*RECORDS PROVIDED*:
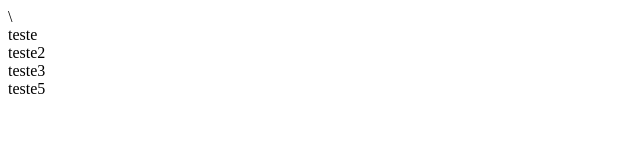
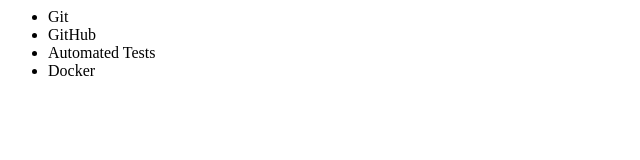
Before and after one commit to roseanimp/portal, a plain HTML site: page index.html in a window 1280 px wide. Shown: the whole page, without its empty margins (0-640 px from the left). Drawn offline with Linux system fonts and the light colour scheme.

Commit message:
Update index.html

```diff
--- a/index.html
+++ b/index.html
@@ -1,8 +1,11 @@
-\<html>
+<html>
+  <title>Assuntos Lab</title>
   <body>
-    <div>teste</div>
-    <div>teste2</div>
-    <div>teste3</div>
-    <div>teste5</div>
+    <ul>
+      <li>Git</li>
+      <li>GitHub</li>
+      <li>Automated Tests</li>
+      <li>Docker</li>
+    <ul>
   </body>
 </html>
```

*TASK*: None of the pictures should appear, though every line of the data above must be reproduced exactly.

*YOUR RESPONSE*:
Before and after one commit to roseanimp/portal, a plain HTML site: page index.html in a window 1280 px wide. Shown: the whole page, without its empty margins (0-640 px from the left). Drawn offline with Linux system fonts and the light colour scheme.

Commit message:
Update index.html

```diff
--- a/index.html
+++ b/index.html
@@ -1,8 +1,11 @@
-\<html>
+<html>
+  <title>Assuntos Lab</title>
   <body>
-    <div>teste</div>
-    <div>teste2</div>
-    <div>teste3</div>
-    <div>teste5</div>
+    <ul>
+      <li>Git</li>
+      <li>GitHub</li>
+      <li>Automated Tests</li>
+      <li>Docker</li>
+    <ul>
   </body>
 </html>
```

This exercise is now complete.